Modification records
=====
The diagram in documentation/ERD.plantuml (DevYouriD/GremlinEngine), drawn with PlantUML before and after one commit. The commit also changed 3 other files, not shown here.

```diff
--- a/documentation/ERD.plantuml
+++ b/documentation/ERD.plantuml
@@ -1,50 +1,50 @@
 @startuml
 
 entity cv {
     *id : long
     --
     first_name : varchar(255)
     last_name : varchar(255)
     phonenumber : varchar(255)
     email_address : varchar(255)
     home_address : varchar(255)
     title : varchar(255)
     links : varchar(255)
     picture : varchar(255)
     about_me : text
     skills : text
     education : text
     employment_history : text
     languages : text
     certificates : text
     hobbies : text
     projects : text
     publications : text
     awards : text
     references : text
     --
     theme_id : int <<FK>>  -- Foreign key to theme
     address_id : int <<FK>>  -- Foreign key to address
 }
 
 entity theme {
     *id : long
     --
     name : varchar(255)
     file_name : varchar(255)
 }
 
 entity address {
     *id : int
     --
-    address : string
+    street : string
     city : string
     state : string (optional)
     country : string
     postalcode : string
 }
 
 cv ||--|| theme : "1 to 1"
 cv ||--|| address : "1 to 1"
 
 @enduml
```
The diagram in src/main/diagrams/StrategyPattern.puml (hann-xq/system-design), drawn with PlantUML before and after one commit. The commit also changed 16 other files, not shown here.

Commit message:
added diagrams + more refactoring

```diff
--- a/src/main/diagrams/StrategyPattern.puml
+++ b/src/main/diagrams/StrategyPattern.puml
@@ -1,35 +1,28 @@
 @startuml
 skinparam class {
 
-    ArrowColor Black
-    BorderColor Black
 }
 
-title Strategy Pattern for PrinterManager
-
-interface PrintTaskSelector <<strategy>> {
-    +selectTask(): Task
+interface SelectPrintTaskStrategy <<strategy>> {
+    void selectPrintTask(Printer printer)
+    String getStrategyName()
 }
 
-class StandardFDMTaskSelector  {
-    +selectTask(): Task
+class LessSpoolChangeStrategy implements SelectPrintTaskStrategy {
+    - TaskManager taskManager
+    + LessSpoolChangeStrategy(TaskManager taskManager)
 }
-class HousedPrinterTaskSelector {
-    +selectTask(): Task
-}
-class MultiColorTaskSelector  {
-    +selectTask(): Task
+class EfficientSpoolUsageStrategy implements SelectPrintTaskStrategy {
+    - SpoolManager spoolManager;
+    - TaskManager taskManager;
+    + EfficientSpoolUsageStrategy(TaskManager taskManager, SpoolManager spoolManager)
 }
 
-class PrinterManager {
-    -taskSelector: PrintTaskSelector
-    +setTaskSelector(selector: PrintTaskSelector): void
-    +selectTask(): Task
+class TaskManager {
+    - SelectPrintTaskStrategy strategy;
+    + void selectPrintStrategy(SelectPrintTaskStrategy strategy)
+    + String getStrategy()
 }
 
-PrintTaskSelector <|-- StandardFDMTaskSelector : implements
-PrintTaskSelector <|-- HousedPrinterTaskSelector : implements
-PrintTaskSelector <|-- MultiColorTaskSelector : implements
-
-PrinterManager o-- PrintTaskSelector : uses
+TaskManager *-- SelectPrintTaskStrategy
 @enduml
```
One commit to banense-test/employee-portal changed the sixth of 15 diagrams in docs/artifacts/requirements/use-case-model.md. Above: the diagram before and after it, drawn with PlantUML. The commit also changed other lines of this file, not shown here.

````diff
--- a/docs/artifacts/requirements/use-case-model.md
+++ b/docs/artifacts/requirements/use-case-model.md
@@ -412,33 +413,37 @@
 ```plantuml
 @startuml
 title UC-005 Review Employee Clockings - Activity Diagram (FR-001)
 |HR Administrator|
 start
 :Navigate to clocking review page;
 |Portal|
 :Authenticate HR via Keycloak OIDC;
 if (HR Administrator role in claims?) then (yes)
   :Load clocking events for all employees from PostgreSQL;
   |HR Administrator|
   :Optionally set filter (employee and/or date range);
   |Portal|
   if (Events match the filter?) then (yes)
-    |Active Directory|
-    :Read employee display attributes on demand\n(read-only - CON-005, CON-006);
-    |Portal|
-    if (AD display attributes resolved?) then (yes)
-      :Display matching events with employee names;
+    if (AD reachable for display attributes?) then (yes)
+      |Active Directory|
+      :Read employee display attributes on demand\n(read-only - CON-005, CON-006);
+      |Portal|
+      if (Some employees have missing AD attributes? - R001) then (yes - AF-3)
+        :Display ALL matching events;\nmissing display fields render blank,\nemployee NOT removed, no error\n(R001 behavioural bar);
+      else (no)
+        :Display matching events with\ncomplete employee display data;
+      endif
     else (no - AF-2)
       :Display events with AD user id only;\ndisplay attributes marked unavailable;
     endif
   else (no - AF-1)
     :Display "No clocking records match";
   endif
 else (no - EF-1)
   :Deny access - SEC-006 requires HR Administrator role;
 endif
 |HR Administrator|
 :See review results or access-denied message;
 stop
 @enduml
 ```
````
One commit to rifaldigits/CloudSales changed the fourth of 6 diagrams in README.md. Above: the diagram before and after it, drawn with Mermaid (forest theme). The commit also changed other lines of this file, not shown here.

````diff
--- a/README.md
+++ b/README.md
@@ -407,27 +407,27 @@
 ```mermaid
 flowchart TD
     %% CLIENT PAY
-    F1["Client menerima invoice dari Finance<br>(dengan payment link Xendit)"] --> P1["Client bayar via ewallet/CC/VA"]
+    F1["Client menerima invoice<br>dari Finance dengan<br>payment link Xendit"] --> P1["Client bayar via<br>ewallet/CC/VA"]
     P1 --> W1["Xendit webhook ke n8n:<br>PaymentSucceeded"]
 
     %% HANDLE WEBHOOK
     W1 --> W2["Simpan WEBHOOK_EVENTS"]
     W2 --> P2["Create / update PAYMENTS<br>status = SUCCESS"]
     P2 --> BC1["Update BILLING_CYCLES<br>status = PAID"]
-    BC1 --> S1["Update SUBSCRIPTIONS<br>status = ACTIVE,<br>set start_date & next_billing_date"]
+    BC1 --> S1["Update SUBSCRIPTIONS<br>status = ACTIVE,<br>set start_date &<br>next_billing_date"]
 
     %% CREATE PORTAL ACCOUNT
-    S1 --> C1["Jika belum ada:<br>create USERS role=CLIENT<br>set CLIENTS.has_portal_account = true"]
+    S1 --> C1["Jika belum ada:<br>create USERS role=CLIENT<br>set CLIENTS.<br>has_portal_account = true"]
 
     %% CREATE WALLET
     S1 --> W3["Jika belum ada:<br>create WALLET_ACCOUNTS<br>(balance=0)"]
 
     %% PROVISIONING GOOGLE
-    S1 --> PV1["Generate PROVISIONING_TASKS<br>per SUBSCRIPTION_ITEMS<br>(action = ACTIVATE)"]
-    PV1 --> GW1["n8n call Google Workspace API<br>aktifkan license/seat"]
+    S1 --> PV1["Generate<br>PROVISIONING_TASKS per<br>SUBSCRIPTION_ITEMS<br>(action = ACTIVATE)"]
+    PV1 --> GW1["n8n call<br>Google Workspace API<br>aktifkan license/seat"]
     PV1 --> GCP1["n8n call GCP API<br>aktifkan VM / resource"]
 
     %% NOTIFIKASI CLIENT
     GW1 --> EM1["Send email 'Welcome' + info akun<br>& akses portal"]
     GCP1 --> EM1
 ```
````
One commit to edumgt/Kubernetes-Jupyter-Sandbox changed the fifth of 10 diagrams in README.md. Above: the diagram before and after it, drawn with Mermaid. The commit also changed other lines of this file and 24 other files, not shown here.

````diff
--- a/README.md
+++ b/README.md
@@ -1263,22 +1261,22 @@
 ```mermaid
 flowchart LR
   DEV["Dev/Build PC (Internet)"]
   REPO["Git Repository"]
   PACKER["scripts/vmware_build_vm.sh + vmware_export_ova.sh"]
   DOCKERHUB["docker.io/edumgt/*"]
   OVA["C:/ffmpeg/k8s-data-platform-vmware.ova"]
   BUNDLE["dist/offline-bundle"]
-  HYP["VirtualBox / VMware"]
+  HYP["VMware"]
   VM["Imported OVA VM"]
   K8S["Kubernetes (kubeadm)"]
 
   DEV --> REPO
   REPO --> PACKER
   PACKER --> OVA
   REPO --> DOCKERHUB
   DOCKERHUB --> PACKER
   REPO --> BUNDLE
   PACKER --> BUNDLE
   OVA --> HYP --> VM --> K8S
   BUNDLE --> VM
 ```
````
=====
§ Task statement: Which lines in the data hold the string "varchar"? Copy each of them.

§ Expected output:
     first_name : varchar(255)
     last_name : varchar(255)
     phonenumber : varchar(255)
     email_address : varchar(255)
     home_address : varchar(255)
     title : varchar(255)
     links : varchar(255)
     picture : varchar(255)
     name : varchar(255)
     file_name : varchar(255)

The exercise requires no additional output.